_{11}arising because it governs the random termination of wet spells.

#### 3) Nonidentical distributions

*μ*[that appears in (12)] and variance

*σ*

^{2}can be related to the conditional intensity means and variances,

*μ*

_{i}’s and

*σ*

^{2}

_{i}

*μ*

_{0}=

*μ*

_{1}and

*σ*

^{2}

_{0}

*σ*

^{2}

_{1}

*T.*To the extent that the two conditional intensity means and variances differ, this variance (13)will exceed that for an ordinary chain-dependent process (7).

#### 4) Combinations of extensions 1), 2), and 3)

Naturally, various combinations of these three types of extensions of a chain-dependent process could be applied simultaneously. As noted previously, the general theory for chain-dependent processes (Katz 1977b) already encompasses both extensions 1) and 3), and consequently their combination (i.e., higher-order Markov chain for occurrences and nonidentically distributed intensities). Although a closed-form expression exists for the variance of monthly total precipitation, it involves large state spaces and matrix inversion (Klugman and Klugman 1981). A theory that encompasses all three extensions has yet to be devised. Nevertheless, in appendix A it is shown how to derive the first- and second-order autocorrelation coefficients of daily precipitation amount for this general situation.

## 3. Results

A time series of daily precipitation amount in January for 78 yr (during the period 1907–88, with 4 yr eliminated because of missing observations) at Chico, California, is analyzed. Because of its long record, a reasonably reliable estimate of the interannual variance of January total precipitation can be obtained. Chico is situated near the west coast of the United States, a region where large-scale atmospheric circulation patterns have a dominant influence on local weather during the winter season. Thus, the precipitation process is expected to be relatively persistent, making this a stringent test for simple stochastic models. For these data, Katz and Parlange (1993) have already established that an ordinary chain-dependent process has a substantial degree of overdispersion.

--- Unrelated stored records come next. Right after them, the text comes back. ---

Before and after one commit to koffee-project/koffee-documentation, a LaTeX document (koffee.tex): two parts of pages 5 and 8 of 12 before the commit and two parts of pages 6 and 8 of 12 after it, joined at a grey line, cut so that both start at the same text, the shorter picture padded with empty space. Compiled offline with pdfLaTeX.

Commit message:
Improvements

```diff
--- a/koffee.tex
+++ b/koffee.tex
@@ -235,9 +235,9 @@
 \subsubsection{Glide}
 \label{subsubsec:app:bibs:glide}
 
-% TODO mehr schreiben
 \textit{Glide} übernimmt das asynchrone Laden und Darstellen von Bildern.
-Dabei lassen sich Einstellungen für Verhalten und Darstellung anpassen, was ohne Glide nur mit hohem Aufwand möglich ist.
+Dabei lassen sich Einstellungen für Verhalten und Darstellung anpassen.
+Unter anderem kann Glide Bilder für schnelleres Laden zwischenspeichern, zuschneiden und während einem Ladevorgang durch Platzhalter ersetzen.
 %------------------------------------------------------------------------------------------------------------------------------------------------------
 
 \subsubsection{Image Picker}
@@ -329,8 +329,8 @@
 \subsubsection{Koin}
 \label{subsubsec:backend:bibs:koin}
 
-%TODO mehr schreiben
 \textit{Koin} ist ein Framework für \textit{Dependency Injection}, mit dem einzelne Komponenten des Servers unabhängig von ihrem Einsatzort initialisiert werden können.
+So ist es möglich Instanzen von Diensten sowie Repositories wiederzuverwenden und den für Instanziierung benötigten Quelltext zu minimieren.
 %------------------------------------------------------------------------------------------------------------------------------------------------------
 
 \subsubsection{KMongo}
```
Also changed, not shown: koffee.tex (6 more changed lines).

### a. Fitted models

The fitted models for the daily occurrences and intensities are presented separately. We reiterate that our focus is not on whether more complex models necessarily provide an improved fit (i.e., in terms of parameter estimates that are deemed “statistically significant”), but rather on the ability of these models to estimate the variance of January total precipitation and related statistics.

#### 1) Occurrence process

Table 1 gives the estimated transition probabilities (based on the criterion of approximate maximum likelihood) for two-state Markov chains of orders 1–4 fit to the time series of daily precipitation occurrence in January at Chico. Because of the constraints on the transition probabilities (as noted in section 2b), only the conditional probability of a wet day is listed. To facilitate comparisons and because any lower-order chain can be viewed as a special case of a higher-order chain (as explained in section 2c), the estimates for all orders are presented in a form corresponding to a fourth-order chain. For each row in Table 1, the transition probability estimates would be constant (except for sampling errors) if the time series of precipitation occurrence were actually generated by a first-order chain. Some evidence is present in the table that dry spells exhibit a form of persistence that cannot be modeled by a first-order chain. For instance, the estimated conditional probability of a wet day decreases from about 0.211, given only that the previous day is dry, to about 0.158, given that the last 4 days are dry (these two probabilities would be identical for a first-order chain). The pattern is less clear for wet spells.

For a first-order Markov chain, the transition probability estimates can be converted [via (4)] into the corresponding estimates for the unconditional probability of a wet day and the persistence parameter, *π̂**d̂**π* and *d* arise (e.g., for a second-order chain, *π̂**d̂*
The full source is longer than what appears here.